Regarding the agreement between the city and “Yes on S,” Caner called the stipulation regarding the violations fair, though he said the fine was “fairly high” given that the violations were mistakes.
“But we’re willing pay the amount and have it get behind us,” he said.
In May, the Fair Campaign Practices Commission levied its second highest fine ever — $4,000 — on a landlord-backed group that spent $42,500 in the 2012 election. The commission found that the people behind the Slate Mailer Organization, which supported the Tenants United for Fairness Rent Board slate (TUFF) — had improperly administered and distributed the organization’s funds.
Thursday night’s meeting of the commission takes place at 7 p.m. at 1901 Hearst Ave. upstairs in classroom C. Comments to the commission can be sent to FCPC@CityofBerkeley.info.

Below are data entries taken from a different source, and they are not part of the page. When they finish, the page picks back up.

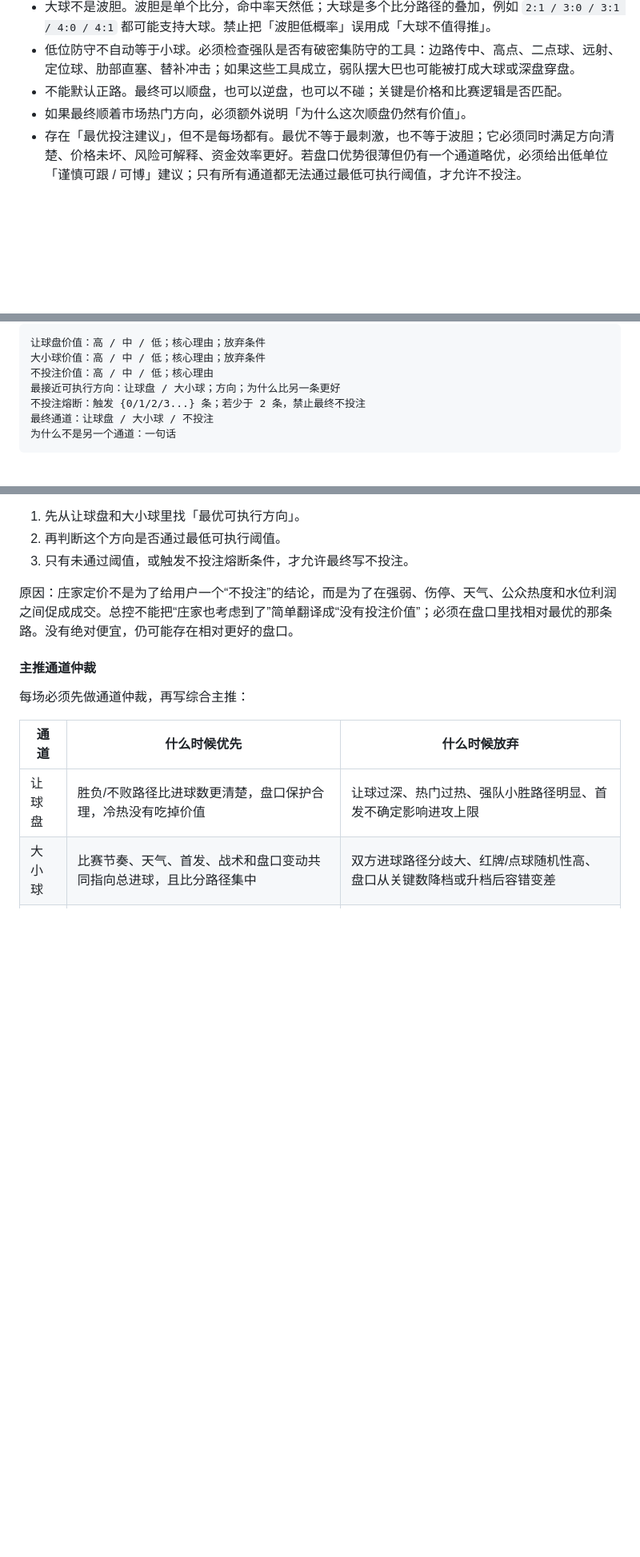
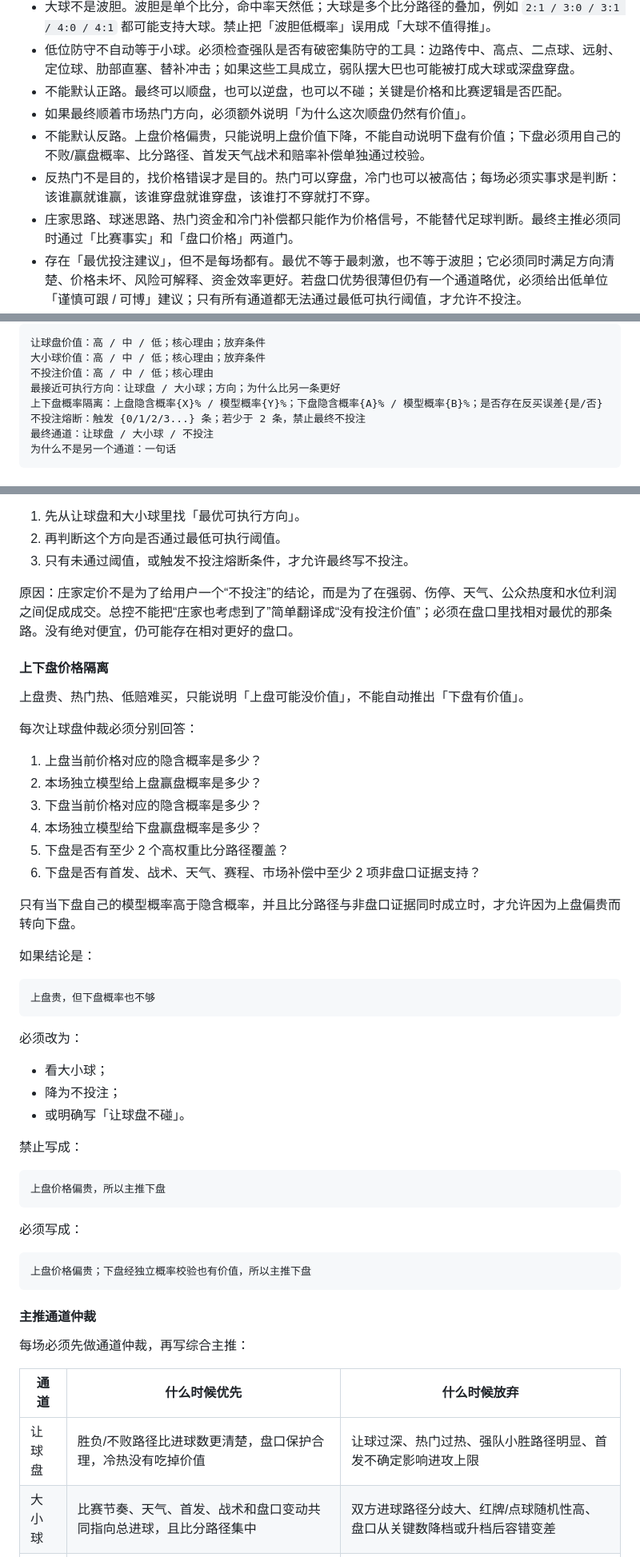
Before and after one commit to huxiang1126/huxiang-skills, a Markdown page: skills/worldcup-prediction/SKILL.md, 3 parts joined by grey strips. Shown at 80% size. GitHub-like rendering; blank space fills up the shorter version.

Commit message:
Tighten handicap price isolation

````diff
--- a/skills/worldcup-prediction/SKILL.md
+++ b/skills/worldcup-prediction/SKILL.md
@@ -27,6 +27,9 @@ version: "2.6.6"
 - 低位防守不自动等于小球。必须检查强队是否有破密集防守的工具：边路传中、高点、二点球、远射、定位球、肋部直塞、替补冲击；如果这些工具成立，弱队摆大巴也可能被打成大球或深盘穿盘。
 - 不能默认正路。最终可以顺盘，也可以逆盘，也可以不碰；关键是价格和比赛逻辑是否匹配。
 - 如果最终顺着市场热门方向，必须额外说明「为什么这次顺盘仍然有价值」。
+- 不能默认反路。上盘价格偏贵，只能说明上盘价值下降，不能自动说明下盘有价值；下盘必须用自己的不败/赢盘概率、比分路径、首发天气战术和赔率补偿单独通过校验。
+- 反热门不是目的，找价格错误才是目的。热门可以穿盘，冷门也可以被高估；每场必须实事求是判断：该谁赢就谁赢，该谁穿盘就谁穿盘，该谁打不穿就打不穿。
+- 庄家思路、球迷思路、热门资金和冷门补偿都只能作为价格信号，不能替代足球判断。最终主推必须同时通过「比赛事实」和「盘口价格」两道门。
 - 存在「最优投注建议」，但不是每场都有。最优不等于最刺激，也不等于波胆；它必须同时满足方向清楚、价格未坏、风险可解释、资金效率更好。若盘口优势很薄但仍有一个通道略优，必须给出低单位「谨慎可跟 / 可博」建议；只有所有通道都无法通过最低可执行阈值，才允许不投注。
 - 「最优投注建议」必须来自让球盘、大小球、不投注三通道的强制仲裁，不能默认从让球盘里选。让球盘只是一个投注通道，不是默认主通道。
 - 「不投注」是熔断选项，不是默认保守答案。博彩公司定价本来就会吸收强弱、伤停、天气、公众情绪和利润水位；我们不能因为这些因素被盘口计入，就机械得出“不划算”。总控必须判断：在庄家希望市场下注的价格里，哪个通道仍然最接近可执行。
@@ -592,6 +598,7 @@ set_piece_risk_underweight 触发
 大小球价值：高 / 中 / 低；核心理由；放弃条件
 不投注价值：高 / 中 / 低；核心理由
 最接近可执行方向：让球盘 / 大小球；方向；为什么比另一条更好
+上下盘概率隔离：上盘隐含概率{X}% / 模型概率{Y}%；下盘隐含概率{A}% / 模型概率{B}%；是否存在反买误差{是/否}
 不投注熔断：触发 {0/1/2/3...} 条；若少于 2 条，禁止最终不投注
 最终通道：让球盘 / 大小球 / 不投注
 为什么不是另一个通道：一句话
@@ -704,6 +711,45 @@ set_piece_risk_underweight 触发
 3. 只有未通过阈值，或触发不投注熔断条件，才允许最终写不投注。
 
 原因：庄家定价不是为了给用户一个“不投注”的结论，而是为了在强弱、伤停、天气、公众热度和水位利润之间促成成交。总控不能把“庄家也考虑到了”简单翻译成“没有投注价值”；必须在盘口里找相对最优的那条路。没有绝对便宜，仍可能存在相对更好的盘口。
+
+#### 上下盘价格隔离
+
+上盘贵、热门热、低赔难买，只能说明「上盘可能没价值」，不能自动推出「下盘有价值」。
+
+每次让球盘仲裁必须分别回答：
+
+1. 上盘当前价格对应的隐含概率是多少？
+2. 本场独立模型给上盘赢盘概率是多少？
+3. 下盘当前价格对应的隐含概率是多少？
+4. 本场独立模型给下盘赢盘概率是多少？
+5. 下盘是否有至少 2 个高权重比分路径覆盖？
+6. 下盘是否有首发、战术、天气、赛程、市场补偿中至少 2 项非盘口证据支持？
+
+只有当下盘自己的模型概率高于隐含概率，并且比分路径与非盘口证据同时成立时，才允许因为上盘偏贵而转向下盘。
+
+如果结论是：
+
+```
+上盘贵，但下盘概率也不够
+```
+
+必须改为：
+
+- 看大小球；
+- 降为不投注；
+- 或明确写「让球盘不碰」。
+
+禁止写成：
+
+```
+上盘价格偏贵，所以主推下盘
+```
+
+必须写成：
+
+```
+上盘价格偏贵；下盘经独立概率校验也有价值，所以主推下盘
+```
 
 #### 主推通道仲裁
 
````
Also changed, not shown: other parts of skills/worldcup-prediction/SKILL.md (+5 -1 lines).
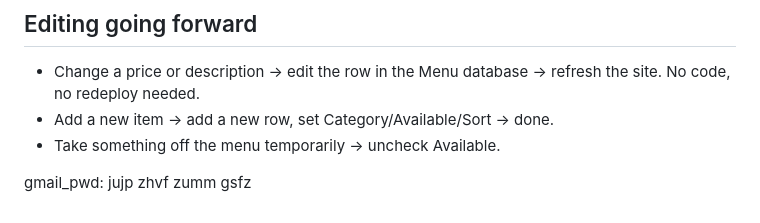
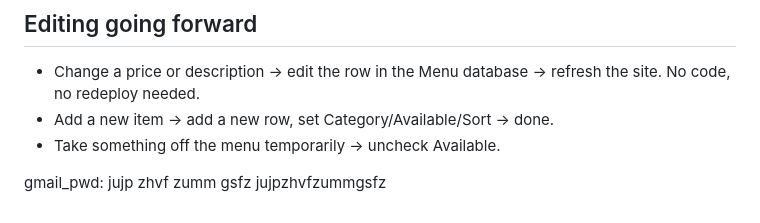
Before and after one commit to nishi-ece/shi-bakes, a Markdown page: SETUP.md, the part around the change. GitHub-like rendering.

Commit message:
notification

```diff
--- a/SETUP.md
+++ b/SETUP.md
@@ -95,3 +95,4 @@ your own custom domain there instead of pointing it at GitHub Pages.
 - Take something off the menu temporarily → uncheck Available.
 
 gmail_pwd: jujp zhvf zumm gsfz
+jujpzhvfzummgsfz
```
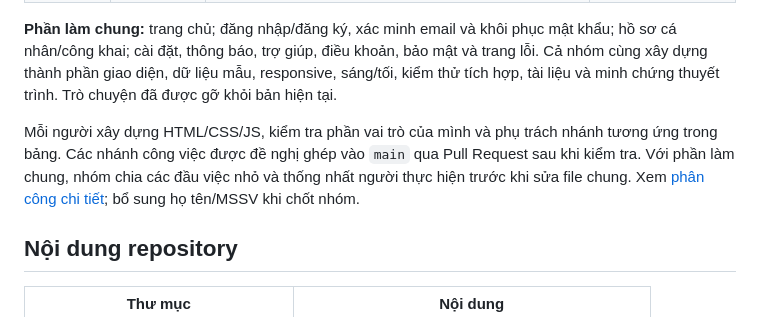
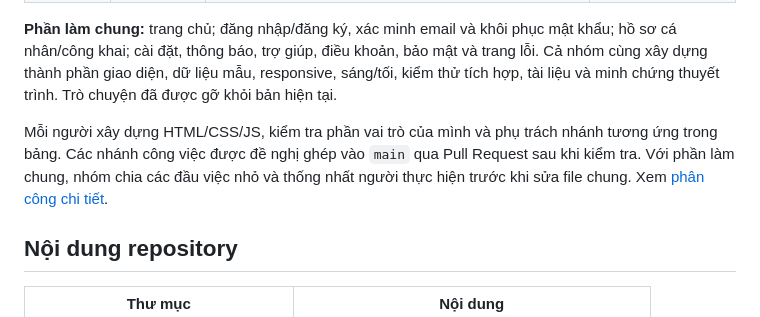
Before and after one commit to hvtien0827/CSE122_67KTPM1_BTCK_Nhom14, a Markdown page: README.md, the part around the change. Rendered like a GitHub page.

```diff
--- a/README.md
+++ b/README.md
@@ -19,7 +19,7 @@ Bản hiện tại có **42 trang chức năng và 2 file HTML chuyển hướng
 
 **Phần làm chung:** trang chủ; đăng nhập/đăng ký, xác minh email và khôi phục mật khẩu; hồ sơ cá nhân/công khai; cài đặt, thông báo, trợ giúp, điều khoản, bảo mật và trang lỗi. Cả nhóm cùng xây dựng thành phần giao diện, dữ liệu mẫu, responsive, sáng/tối, kiểm thử tích hợp, tài liệu và minh chứng thuyết trình. Trò chuyện đã được gỡ khỏi bản hiện tại.
 
-Mỗi người xây dựng HTML/CSS/JS, kiểm tra phần vai trò của mình và phụ trách nhánh tương ứng trong bảng. Các nhánh công việc được đề nghị ghép vào `main` qua Pull Request sau khi kiểm tra. Với phần làm chung, nhóm chia các đầu việc nhỏ và thống nhất người thực hiện trước khi sửa file chung. Xem [phân công chi tiết](web_demo_source_code/docs/team-assignment.md); bổ sung họ tên/MSSV khi chốt nhóm.
+Mỗi người xây dựng HTML/CSS/JS, kiểm tra phần vai trò của mình và phụ trách nhánh tương ứng trong bảng. Các nhánh công việc được đề nghị ghép vào `main` qua Pull Request sau khi kiểm tra. Với phần làm chung, nhóm chia các đầu việc nhỏ và thống nhất người thực hiện trước khi sửa file chung. Xem [phân công chi tiết](web_demo_source_code/docs/team-assignment.md).
 
 ## Nội dung repository
 
```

[Editor’s Note: This story was updated with several new paragraphs after a “No on S” campaign coordinator was reached for comment at approximately 4:10 p.m. The story was also corrected later in the day to explain that one of the violations was related to a payment from “Yes on S” to cover printing costs for Berkeley Democratic Club literature, which initially had been disclosed using an inaccurate designation on “Yes on S” campaign finance statements. No wrongdoing by the Berkeley Democratic Club was alleged in the stipulation.]
FCPC looks into alleged violations by ‘Yes on S’ supporters (09.24.13)
Sid Lakireddy sues rent board candidates for libel (05.30.13)
Landlord-backed group fined for campaign violations (05.20.13)
Commission to consider alleged campaign violations (12.13.12)
Board candidate accuses Capitelli aide of trespassing (11.06.12)
Commission won’t review veracity of campaign literature (10.26.12)
Measure T supporters mail false flyers, critics contend (10.19.12)